Family, connected

3 May 2012

As you regular readers will know, my neighbor and friend, Mama Dora, means a lot to me. Her whole family is just fantastic; they’re such good people. My parents, having heard me talk about her and the kids, asked if they could sponsor Dora to go to boarding school, which is usually the only way to get a good secondary education here. It’s inexpensive by American standards, but for most Tanzanians, it’s out of reach.

So last night, I told Mama Dora, etc about their offer. I brought them a picture of us to see, and told them about how I had told my parents about them and that my parents were happy I had friends like them here. Then, I said, ‘So Dora, if you want to go to boarding school…’, something changed in the air, a collection intake of breath, ‘…they will pay.’ They were so happy!  Tanzanians are not very emotive. Dora mostly just smiled shyly as she does, Mama Dora was grinning away, but Baba Dora was the most expressive. As soon as the words were out of my mouth, he jumped up and hugged me! They said many times to thank my parents and tell them how happy they are and actually Baba Dora hugged me several times. For a Tanzanian, he was absolutely beside himself. I was so happy. I gave them the photo to keep in their house. I’m going to take a picture of them to send to my parents, too. It was so wonderful. They absolutely deserve this.

The family, plus a neighbor boy.

Strange and sad

2 May 2012

I have seen two naked women this week, which seems statistically odd, as I had previously not seen any naked women here and then I saw two in one week.
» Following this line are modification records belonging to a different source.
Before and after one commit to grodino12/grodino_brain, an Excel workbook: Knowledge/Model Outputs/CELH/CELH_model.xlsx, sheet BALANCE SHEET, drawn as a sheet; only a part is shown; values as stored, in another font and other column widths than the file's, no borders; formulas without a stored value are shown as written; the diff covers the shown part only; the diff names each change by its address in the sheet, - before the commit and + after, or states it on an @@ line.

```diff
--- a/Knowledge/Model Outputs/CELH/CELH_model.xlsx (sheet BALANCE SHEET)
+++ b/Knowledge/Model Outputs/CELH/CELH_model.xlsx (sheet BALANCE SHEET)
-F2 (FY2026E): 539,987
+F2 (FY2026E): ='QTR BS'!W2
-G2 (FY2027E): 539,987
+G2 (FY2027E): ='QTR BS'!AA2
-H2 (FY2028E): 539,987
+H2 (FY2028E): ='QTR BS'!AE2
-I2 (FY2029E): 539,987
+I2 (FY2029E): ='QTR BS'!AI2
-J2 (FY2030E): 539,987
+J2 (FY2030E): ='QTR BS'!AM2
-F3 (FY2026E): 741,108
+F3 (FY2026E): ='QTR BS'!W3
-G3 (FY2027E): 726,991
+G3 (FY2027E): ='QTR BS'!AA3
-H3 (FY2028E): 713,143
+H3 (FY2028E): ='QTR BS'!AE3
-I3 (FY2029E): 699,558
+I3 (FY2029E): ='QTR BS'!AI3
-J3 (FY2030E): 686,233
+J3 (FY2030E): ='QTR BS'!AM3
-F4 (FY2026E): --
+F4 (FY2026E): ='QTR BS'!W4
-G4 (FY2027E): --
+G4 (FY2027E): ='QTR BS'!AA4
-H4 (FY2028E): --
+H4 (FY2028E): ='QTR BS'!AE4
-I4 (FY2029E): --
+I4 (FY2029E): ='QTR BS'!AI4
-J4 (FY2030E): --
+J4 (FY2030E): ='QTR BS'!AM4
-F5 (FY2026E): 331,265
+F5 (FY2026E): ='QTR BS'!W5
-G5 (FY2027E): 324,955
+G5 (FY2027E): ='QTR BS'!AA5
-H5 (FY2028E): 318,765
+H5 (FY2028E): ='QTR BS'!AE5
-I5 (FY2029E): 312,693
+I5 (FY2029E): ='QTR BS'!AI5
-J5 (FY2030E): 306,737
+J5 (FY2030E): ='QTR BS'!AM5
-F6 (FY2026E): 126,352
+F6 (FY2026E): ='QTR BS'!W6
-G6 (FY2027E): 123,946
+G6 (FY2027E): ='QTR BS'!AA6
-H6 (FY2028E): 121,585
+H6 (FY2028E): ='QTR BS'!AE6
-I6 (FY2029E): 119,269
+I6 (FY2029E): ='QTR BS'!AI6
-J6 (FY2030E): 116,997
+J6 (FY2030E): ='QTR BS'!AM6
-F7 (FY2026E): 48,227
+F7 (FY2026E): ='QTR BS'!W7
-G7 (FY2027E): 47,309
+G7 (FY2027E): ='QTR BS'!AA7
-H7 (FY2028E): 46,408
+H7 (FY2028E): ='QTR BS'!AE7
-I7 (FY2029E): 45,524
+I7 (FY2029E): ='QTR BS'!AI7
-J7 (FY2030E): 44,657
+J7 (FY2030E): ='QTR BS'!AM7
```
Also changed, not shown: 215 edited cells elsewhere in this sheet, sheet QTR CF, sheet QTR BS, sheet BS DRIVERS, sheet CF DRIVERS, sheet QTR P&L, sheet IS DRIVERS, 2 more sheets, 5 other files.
One was on Sunday morning. She had on a kanga, but was naked from the waist up. She was standing in the median of the main road into town. She was dirty and unkempt. The other one was a couple days ago. She was completely, fully naked, also dirty and unkempt, standing in the middle of the road outside town. The bus had to swerve to miss her.

Awe

1 May 2012

Sometimes there are things that happen that cannot be described in words. Things that defy the wide range of spoken language, of body language, of facial expressions. The incident speaks for itself, and trying to describe the emotions it invoked only demeans it. You just have to store it away in a jeweled box inside yourself and hope that others will catch a glimpse of the un-expressable emotions through a video of the thing that happened, if there is one.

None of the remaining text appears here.